    try_files $uri $uri/ =404;

This is the main location directive. Add this below it:

location /some/path {
    proxy_set_header X-Real-IP $remote_addr;

Change "/some/path" to whatever you would like so for example the proxied URL would be You can also add .mp3 to the end if you would like ( Then change "/your/mount/url" to whatever your Icecast mount URL is. Also the semi-colon is important, without it there will be an error and Nginx won't restart.

Next restart Nginx:

sudo service nginx restart

Then test your url by going to (substituting the changes to the domain and path from above). You should be able to listen to your stream. Congratulations!! You just proxied your Icecast server through Nginx! You can also do this with Apache, but it's way easier this way.

Create an SSL certificate

You can get a free SSL certificate from Let's Encrypt using Certbot which will automate the process for you and makes it really easy. Start by going to and where it says "My HTTP website is running" choose Nginx and choose "Debian 10 (buster)" (if you have a Raspberry Pi, or other OS depending on what you have installed.) for the "on" section. Then follow the instructions to install Certbot under the default tab.

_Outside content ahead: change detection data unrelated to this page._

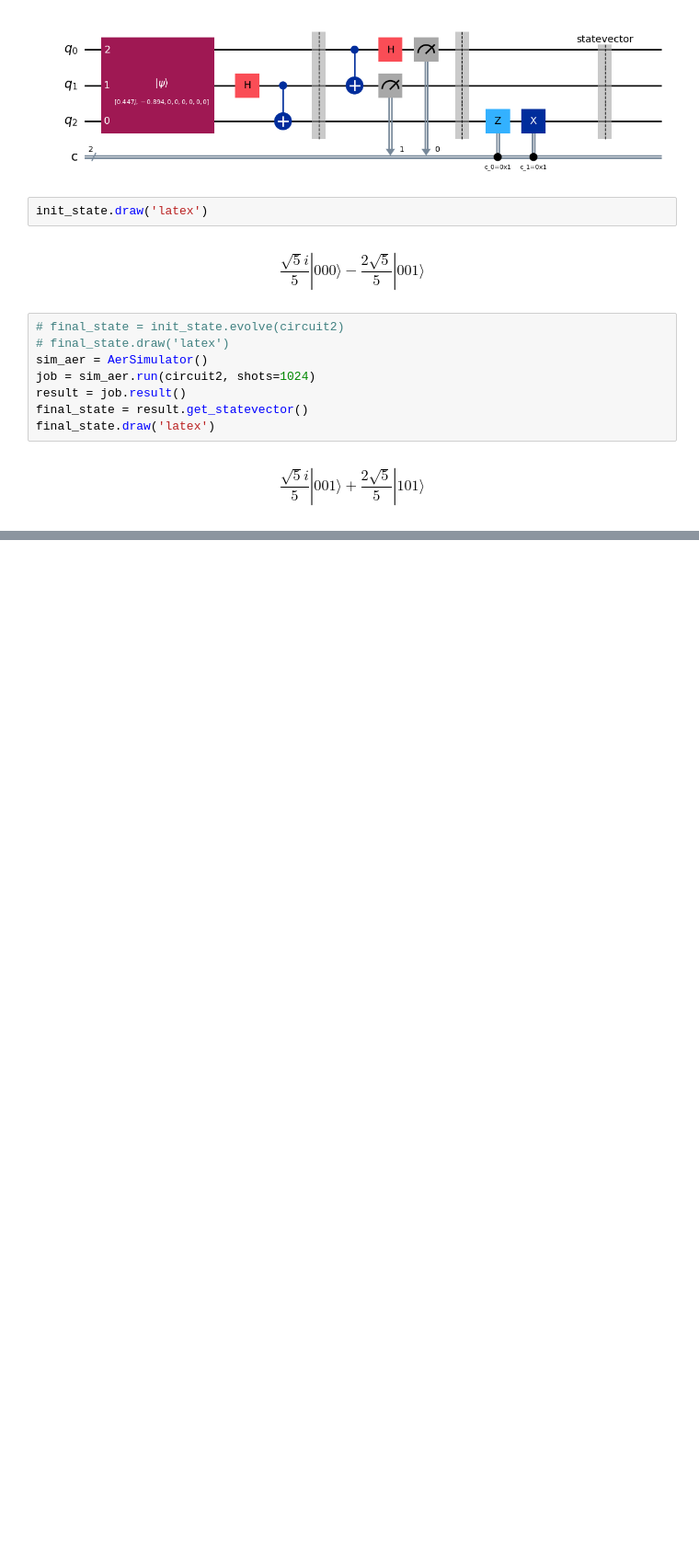
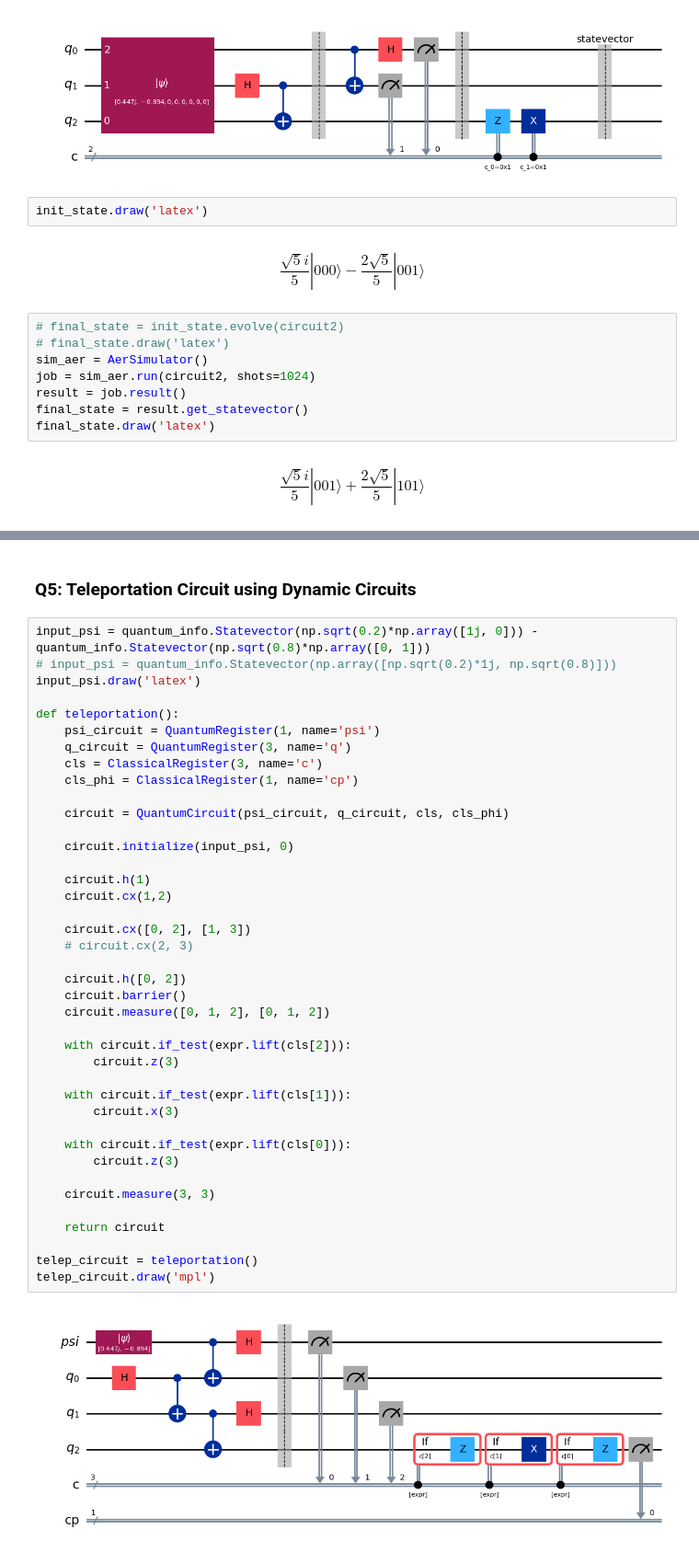
Before and after one commit to isamabdullah88/quantum-computing, a Jupyter notebook: teleportation.ipynb, the cells around one changed output, grey strips where cells are left out. Shown: that part at 92% size. Cells and saved outputs as stored; diff of their text form; blank space fills up the shorter version.

```diff
--- a/teleportation.ipynb
+++ b/teleportation.ipynb
@@ -55,0 +117,44 @@ $$\frac{\sqrt{5} i}{5} |001\rangle+\frac{2 \sqrt{5}}{5} |101\rangle$$
+# %% [markdown]
+### Q5: Teleportation Circuit using Dynamic Circuits
+# %%
+input_psi = quantum_info.Statevector(np.sqrt(0.2)*np.array([1j, 0])) - quantum_info.Statevector(np.sqrt(0.8)*np.array([0, 1]))
+# input_psi = quantum_info.Statevector(np.array([np.sqrt(0.2)*1j, np.sqrt(0.8)]))
+input_psi.draw('latex')
+
+def teleportation():
+    psi_circuit = QuantumRegister(1, name='psi')
+    q_circuit = QuantumRegister(3, name='q')
+    cls = ClassicalRegister(3, name='c')
+    cls_phi = ClassicalRegister(1, name='cp')
+
+    circuit = QuantumCircuit(psi_circuit, q_circuit, cls, cls_phi)
+
+    circuit.initialize(input_psi, 0)
+
+    circuit.h(1)
+    circuit.cx(1,2)
+
+    circuit.cx([0, 2], [1, 3])
+    # circuit.cx(2, 3)
+
+    circuit.h([0, 2])
+    circuit.barrier()
+    circuit.measure([0, 1, 2], [0, 1, 2])
+
+    with circuit.if_test(expr.lift(cls[2])):
+        circuit.z(3)
+
+    with circuit.if_test(expr.lift(cls[1])):
+        circuit.x(3)
+
+    with circuit.if_test(expr.lift(cls[0])):
+        circuit.z(3)
+
+    circuit.measure(3, 3)
+
+    return circuit
+
+telep_circuit = teleportation()
+telep_circuit.draw('mpl')
+# %% [output]
+[figure, added]
```
Also changed, not shown: parts of 5 cells of this notebook.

Once the all the software is installed choose the first instruction under #3 to get and install your certificates.

sudo certbot --nginx

It will ask for your email address, this is for expiration notifications, enter that in and then agree to the terms of service. It will ask if you are willing to share your email address, you can choose either yes or no here.

Next enter your full registered registered domain name. This would be the same domain as used for the above URL, so if you entered, enter "" for the domain (without the quotes).

Then it will create and install the certificate. Once that is done it will ask you if you want an automatic redirect to https (usually #2). I suggest choosing that and if you enter it will automatically redirect to

Then restart nginx:

sudo service nginx restart

Then enter your url in a browser. It should automatically redirect to https and if you click on the lock icon you should see your certificate information.

That's it! You've got a secure radio stream!

Certificate Renewal

The certificate from Let's Encrypt only lasts 3 months, but certbot installs a cron job that runs every 12 hours to check your certificate and renew if needed. If for some reason that doesn't work, you'll get an email a month or so in advance letting you know it's time to renew. But this shouldn't be an issue with certbot.

You can also run this command to make sure it works:

sudo certbot renew --dry-run

On the certbot website mentioned above step 4 talks about automatic renewal and where the cron job is. And then there's step 5 to test your certificate.

The other option to achive an SSL stream is to compile Icecast from source, but that is problematic. I find this way much eaiser as Nginx is used primarly as a load balancer so proxying is what it does best.


There are a couple extra files, ezstream.xml, if you wish to use Ezsteam instead of Darkice and then which will display the temperature of the CPU and GPU. More on that here:

Stopping and Starting Services


Stream NOAA weather radio to Icecast 2 using a Raspberry Pi, Darkice and RTL SDR.







No releases published


No packages published